Another surprising study was Asch’s on conformity. He showed that we often lie about our feelings in order to fit in, and conform to social norms. The study involved several people doing a test at once. 1 a real participant, and all of the others, actors pretending to be participants. When shown a line and a set of three other lines, they were asked which one was the same length. All of the actors were told to say a line that wasn't the obvious correct answer, and so when the real participant, who was seated last, was asked, he agreed with the actors on the incorrect answer. This shocked many, because the correct answer was so obvious, and yet we hate standing out so much, that we are willing to lie about what we believe.

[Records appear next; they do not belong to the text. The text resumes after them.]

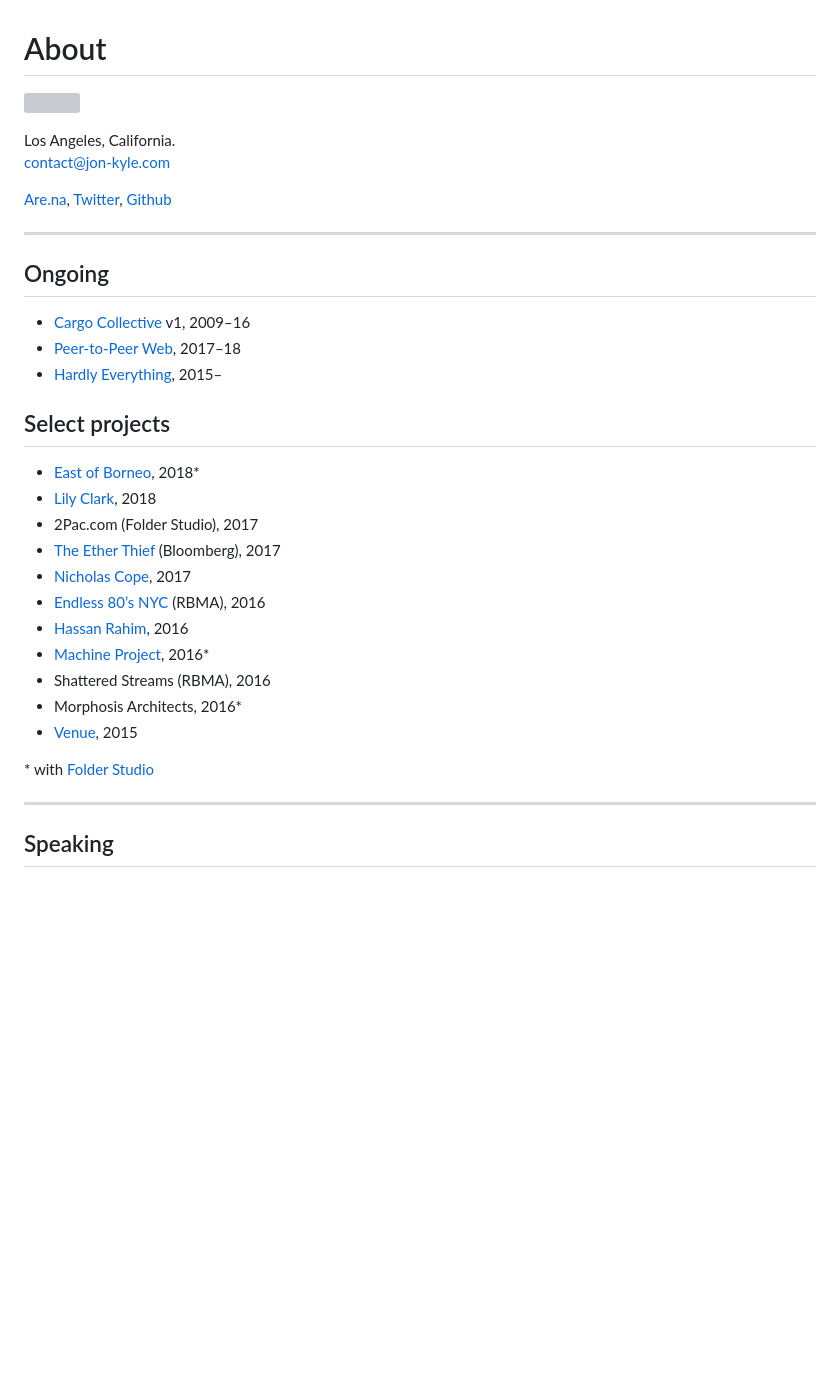
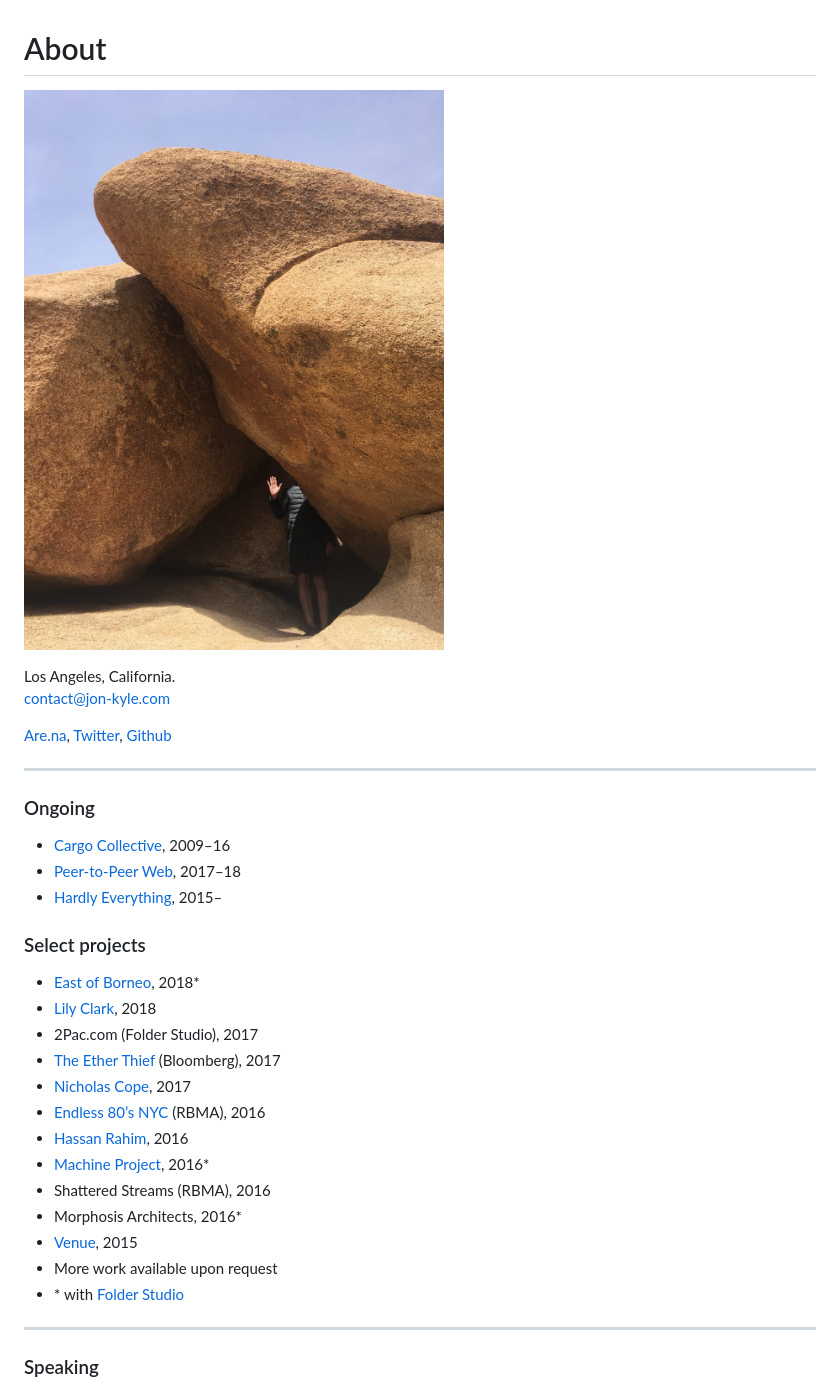
Before and after one commit to jondashkyle/archive, a Markdown page: about.md, the part around the change printed below. Rendered like a GitHub page; pictures changed too: jon-kyle.jpg (added); blank space fills up the shorter version; grey boxes are pictures that could not be loaded.

Commit message:
about

```diff
--- a/about.md
+++ b/about.md
@@ -1,6 +1,6 @@
 # About
 
-![](joshua-tree-portrait.jpg)
+![](jon-kyle.jpg)
 
 Los Angeles, California.
 [contact@jon-kyle.com](mailto:contact@jon-kyle.com)
@@ -9,13 +9,13 @@ Los Angeles, California.
 
 ---
 
-## Ongoing
+### Ongoing
 
-- [Cargo Collective](https://cargocollective.com) v1, 2009–16
+- [Cargo Collective](https://cargocollective.com), 2009–16
 - [Peer-to-Peer Web](https://peer-to-peer-web.com), 2017–18
 - [Hardly Everything](https://hardly-everything.com), 2015–
 
-## Select projects
+### Select projects
 
 - [East of Borneo](https://eastofborneo.org), 2018*
 - [Lily Clark](https://lily-clark.com), 2018
@@ -28,10 +28,10 @@ Los Angeles, California.
 - Shattered Streams (RBMA), 2016
 - Morphosis Architects, 2016*
 - [Venue](https://v-e-n-u-e.com), 2015
-
-&ast; with [Folder Studio](https://folder.studio)
+- More work available upon request
+- &ast; with [Folder Studio](https://folder.studio)
 
 ---
 
-## Speaking
+### Speaking
 
```
Also changed, not shown: other parts of about.md (+3 -3 lines).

A third well known experiment is the Milgram experiment, which was based around the idea of obedience. Participants were paired with an actor who, like in the other study, would pretend to be a participant. The real participant was told it would be a study of memory and that they would be asking the other questions. When the other person got one wrong, the participant would give them an electric shock, which would get higher in voltage each time. In reality, no shocks were given, the participant just thought they were. Once in another room, all they heard of the other person was an audio recording. Over the course of the experiment, the participant would hear the other in distress and asking them to stop, before a period of silence, but the participant would keep shocking them, because the experimenter told them to. 65% of participants continued all the way to 450 volts; a lethal shock. This provided evidence that most people won’t stand up against an authority figure, even when they believe what they are doing is wrong.
Each of these studies shocked at the time, and still can be seen as pretty extraordinary, but through understanding the results, we can aid social change, and modify our own behaviour for the better. This type of psychology is so interesting and is exactly why the science is so important and relevant to everyday life.
Image from: https://thesituationist.files.wordpress.com/2011/09/shock-generator-buttons.jpg